Apple Inc. posted its first quarterly revenue drop in more than a decade and forecast another decline in the current period, dragged down by waning demand for the iPhone.
Shares fell as much as 5.4% in extended trading. Sales in the third quarter, which ends in June, will be $41 billion to $43 billion, the Cupertino, California-based company said Tuesday in a statement. On average, analysts estimated revenue of $47.4 billion, according to a Bloomberg survey. Second-quarter sales slid 13% and IPhone shipments fell 16%.
“The number that is declining is the number of people that are upgrading,” Chief Financial Officer Luca Maestri said. “Last year we had a very strong iPhone upgrade cycle.”
With the introduction of a new iPhone model still months away, Apple investors are trying to gauge whether lackluster sales of the device, the company’s biggest revenue generator, reflect a broader slowdown in the market for high-end smartphones—or just the pause before another upgrade frenzy. Forecasts from suppliers such as Qualcomm Inc. and Taiwan Semiconductor Manufacturing Co. have suggested demand is cooling, and researcher Gartner Inc. predicts that global smartphone sales growth will slow to 7% this year, the weakest rate in the industry’s history.
“It’s a tapering in demand,” Shannon Cross, a Millburn, New Jersey-based analyst at Cross Research Group who recommends buying Apple shares, said before the earnings report. “There are all these levers going on with reduced subsidies, changes in the cell phone plans, so the question becomes how do consumers globally react to these shifts, and we’re going to see that in the next few quarters.”
The company also said it will boost its share-repurchase program to $175 billion, from the $140 billion announced last year. Apple will increase its quarterly dividend, as it did a year ago, to 57 cents a share from 52 cents.
Concerns about decelerating smartphone demand have contributed to an almost 20% decline in Apple shares in the past 12 months. The stock fell less than 1% to $104.35 at Tuesday’s close in New York. That gave Apple a market capitalization of about $579 billion—still the world’s largest company by that measure.

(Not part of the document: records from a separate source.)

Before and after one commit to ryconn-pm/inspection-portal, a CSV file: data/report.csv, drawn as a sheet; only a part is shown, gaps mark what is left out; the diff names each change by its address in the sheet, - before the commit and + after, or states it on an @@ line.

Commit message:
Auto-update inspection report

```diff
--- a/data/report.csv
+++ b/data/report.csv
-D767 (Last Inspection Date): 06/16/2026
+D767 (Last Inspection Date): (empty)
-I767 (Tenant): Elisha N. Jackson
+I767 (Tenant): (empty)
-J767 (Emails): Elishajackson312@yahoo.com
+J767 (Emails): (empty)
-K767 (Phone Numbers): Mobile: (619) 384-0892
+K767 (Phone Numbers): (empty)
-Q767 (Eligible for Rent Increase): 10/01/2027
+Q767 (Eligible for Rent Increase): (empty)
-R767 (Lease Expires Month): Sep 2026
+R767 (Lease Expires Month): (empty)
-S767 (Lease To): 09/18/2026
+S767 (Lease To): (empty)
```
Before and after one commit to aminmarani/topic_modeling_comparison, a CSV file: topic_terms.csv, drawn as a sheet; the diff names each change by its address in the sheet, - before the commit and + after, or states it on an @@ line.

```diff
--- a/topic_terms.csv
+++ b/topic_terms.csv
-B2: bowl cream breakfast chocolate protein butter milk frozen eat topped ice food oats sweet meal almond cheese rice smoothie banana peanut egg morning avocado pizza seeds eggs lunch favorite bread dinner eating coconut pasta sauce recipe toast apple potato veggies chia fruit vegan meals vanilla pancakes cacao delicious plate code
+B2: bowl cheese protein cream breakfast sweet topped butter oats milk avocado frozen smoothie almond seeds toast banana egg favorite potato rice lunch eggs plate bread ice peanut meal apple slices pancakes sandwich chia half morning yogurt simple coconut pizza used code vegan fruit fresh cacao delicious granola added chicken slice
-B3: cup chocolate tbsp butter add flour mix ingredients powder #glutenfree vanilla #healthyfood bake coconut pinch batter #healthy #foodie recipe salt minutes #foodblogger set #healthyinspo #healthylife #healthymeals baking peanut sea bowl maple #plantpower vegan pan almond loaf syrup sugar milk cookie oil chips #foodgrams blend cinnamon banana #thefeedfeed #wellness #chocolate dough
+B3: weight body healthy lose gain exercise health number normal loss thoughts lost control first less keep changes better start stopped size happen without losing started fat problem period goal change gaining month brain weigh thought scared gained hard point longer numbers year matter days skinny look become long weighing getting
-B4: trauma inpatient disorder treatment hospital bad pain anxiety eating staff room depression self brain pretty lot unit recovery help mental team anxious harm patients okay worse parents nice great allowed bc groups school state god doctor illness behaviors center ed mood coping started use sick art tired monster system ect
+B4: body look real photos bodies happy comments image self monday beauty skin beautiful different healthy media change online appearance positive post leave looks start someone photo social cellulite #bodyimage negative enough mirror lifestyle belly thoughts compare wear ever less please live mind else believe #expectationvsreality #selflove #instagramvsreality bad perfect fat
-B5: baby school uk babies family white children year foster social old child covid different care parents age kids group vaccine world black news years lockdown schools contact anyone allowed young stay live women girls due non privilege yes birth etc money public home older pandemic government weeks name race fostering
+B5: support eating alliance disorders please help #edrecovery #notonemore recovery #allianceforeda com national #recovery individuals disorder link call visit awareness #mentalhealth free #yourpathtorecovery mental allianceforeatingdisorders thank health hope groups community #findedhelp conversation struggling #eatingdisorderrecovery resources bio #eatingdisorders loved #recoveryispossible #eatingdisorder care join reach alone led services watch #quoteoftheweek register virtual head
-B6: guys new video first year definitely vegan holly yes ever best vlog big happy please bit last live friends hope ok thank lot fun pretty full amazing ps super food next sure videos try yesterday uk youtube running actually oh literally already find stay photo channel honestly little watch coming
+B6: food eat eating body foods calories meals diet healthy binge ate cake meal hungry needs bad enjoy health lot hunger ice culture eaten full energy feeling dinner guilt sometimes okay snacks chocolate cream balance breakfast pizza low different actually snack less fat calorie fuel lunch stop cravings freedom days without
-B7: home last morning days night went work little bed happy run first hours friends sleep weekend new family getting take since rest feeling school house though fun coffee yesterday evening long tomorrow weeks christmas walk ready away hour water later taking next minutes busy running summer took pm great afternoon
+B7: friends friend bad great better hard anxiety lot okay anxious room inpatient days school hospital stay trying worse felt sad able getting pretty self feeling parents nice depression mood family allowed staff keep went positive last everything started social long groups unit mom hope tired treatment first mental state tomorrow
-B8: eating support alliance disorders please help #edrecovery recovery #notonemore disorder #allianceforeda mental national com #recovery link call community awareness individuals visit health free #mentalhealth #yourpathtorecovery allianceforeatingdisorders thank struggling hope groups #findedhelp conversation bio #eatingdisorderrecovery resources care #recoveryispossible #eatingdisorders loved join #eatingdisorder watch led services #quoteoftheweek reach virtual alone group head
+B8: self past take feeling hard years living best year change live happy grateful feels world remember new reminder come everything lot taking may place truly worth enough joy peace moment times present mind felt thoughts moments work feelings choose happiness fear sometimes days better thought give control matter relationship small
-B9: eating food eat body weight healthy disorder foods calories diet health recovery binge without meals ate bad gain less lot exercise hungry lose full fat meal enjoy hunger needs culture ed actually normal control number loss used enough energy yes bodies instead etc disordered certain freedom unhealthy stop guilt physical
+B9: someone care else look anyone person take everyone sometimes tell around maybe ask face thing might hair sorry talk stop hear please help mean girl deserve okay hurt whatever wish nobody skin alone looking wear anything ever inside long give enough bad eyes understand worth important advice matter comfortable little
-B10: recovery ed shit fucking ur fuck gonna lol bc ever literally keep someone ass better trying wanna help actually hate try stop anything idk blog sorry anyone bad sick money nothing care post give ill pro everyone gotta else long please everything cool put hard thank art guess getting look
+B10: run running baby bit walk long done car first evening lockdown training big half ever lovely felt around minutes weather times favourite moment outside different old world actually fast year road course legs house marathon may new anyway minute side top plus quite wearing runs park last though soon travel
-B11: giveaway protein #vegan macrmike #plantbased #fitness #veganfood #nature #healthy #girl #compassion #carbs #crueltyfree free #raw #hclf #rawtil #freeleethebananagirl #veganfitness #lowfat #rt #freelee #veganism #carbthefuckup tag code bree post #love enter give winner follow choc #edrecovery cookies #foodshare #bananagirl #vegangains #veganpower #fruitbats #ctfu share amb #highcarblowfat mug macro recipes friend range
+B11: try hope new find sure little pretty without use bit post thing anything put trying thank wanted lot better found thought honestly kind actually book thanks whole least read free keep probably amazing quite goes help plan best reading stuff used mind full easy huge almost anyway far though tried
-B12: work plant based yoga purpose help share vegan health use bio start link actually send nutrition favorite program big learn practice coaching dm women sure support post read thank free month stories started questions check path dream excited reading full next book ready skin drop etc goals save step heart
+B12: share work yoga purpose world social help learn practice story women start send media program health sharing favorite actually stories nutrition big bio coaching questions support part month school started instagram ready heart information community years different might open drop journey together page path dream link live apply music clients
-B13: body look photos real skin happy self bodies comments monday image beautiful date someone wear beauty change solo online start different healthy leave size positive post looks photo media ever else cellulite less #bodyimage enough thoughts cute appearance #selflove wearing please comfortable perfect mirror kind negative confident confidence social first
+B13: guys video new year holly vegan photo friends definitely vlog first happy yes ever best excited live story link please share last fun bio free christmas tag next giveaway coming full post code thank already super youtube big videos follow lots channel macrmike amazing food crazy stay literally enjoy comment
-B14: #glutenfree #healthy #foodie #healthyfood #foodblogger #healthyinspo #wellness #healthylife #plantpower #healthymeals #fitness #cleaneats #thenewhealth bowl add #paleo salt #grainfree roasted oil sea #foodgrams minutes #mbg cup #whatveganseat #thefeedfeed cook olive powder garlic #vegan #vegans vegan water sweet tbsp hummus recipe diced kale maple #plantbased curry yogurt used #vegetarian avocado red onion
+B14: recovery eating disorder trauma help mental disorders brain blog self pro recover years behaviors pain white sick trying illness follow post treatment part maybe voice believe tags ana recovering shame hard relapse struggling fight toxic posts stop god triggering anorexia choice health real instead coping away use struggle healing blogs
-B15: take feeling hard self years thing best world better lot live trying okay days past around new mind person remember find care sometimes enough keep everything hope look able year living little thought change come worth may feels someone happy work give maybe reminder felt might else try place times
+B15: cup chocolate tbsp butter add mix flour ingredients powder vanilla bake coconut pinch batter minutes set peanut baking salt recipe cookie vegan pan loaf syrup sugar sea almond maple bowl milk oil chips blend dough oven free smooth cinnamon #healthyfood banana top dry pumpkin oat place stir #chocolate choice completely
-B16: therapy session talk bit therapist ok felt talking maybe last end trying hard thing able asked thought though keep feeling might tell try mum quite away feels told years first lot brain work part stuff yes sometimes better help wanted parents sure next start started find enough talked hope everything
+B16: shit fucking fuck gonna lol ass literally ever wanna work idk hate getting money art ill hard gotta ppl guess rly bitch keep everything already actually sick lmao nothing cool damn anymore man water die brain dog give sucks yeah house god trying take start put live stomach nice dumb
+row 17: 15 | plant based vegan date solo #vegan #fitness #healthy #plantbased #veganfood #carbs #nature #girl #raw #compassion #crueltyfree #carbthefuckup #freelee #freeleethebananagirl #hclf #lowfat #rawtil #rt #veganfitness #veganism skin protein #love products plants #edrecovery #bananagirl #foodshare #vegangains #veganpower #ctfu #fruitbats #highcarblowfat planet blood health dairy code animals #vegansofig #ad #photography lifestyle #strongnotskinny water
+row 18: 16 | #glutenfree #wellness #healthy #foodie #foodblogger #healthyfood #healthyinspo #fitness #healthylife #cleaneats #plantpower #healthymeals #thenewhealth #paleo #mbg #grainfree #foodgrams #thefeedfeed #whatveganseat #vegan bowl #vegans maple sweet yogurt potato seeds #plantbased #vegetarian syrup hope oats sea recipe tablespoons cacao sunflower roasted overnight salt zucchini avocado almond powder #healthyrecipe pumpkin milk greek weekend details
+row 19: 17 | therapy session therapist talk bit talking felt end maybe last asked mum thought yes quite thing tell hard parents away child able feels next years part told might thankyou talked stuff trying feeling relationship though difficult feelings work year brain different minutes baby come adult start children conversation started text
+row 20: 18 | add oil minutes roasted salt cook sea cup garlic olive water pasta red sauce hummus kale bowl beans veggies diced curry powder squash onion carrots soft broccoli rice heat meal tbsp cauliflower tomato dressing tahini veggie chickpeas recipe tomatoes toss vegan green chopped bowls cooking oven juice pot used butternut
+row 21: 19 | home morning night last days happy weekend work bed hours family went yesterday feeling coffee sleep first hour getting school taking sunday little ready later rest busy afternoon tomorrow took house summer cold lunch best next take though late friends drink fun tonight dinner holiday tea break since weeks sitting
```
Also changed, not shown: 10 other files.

In the second quarter, which ended in March, revenue fell to $50.6 billion from $58 billion a year earlier, Apple said. That compared with the average analyst estimate of $52 billion. Net income declined to $10.5 billion.
IPhone sales in the period fell to 51.2 million from 61.2 million a year earlier. Analysts on average predicted the company would sell 50.7 million iPhones in the recent quarter, according to a Bloomberg survey.
The quarterly report is Apple’s first since a high-profile legal skirmish with the U.S. government over data privacy, encryption and law enforcement. The U.S. dropped two separate demands that the company help it break passcodes to get data from the iPhones used by a drug dealer in New York and a shooter in a December terrorist attack in San Bernardino, California. Apple had vehemently fought against both orders, saying that helping the government would jeopardize security for hundreds of millions of users and the cases could pose a dangerous precedent for law enforcement agencies’ access to encrypted iPhone data. The Department of Justice had argued it only wanted access to specific phones in limited instances, and abandoned the two cases after finding alternate methods for unlocking the phones in question.
As iPhone sales slow, Apple investors are increasingly asking what might fuel the company’s next growth spurt. A number of possibilities have surfaced: virtual reality gear, a self-driving car or a live television service, for example. Yet Apple’s secretive approach to development makes it hard to predict when, in what form, or even if any of these innovations will someday surface.
Virtual reality gained headlines back in January, when Cook said VR wasn’t a “niche” and had some “interesting applications.” Meanwhile the potential allure of the automotive industry for Apple and other technology companies has been highlighted in recent weeks as Tesla secured more than 325,000 pre-orders for its latest electric car in a matter of days.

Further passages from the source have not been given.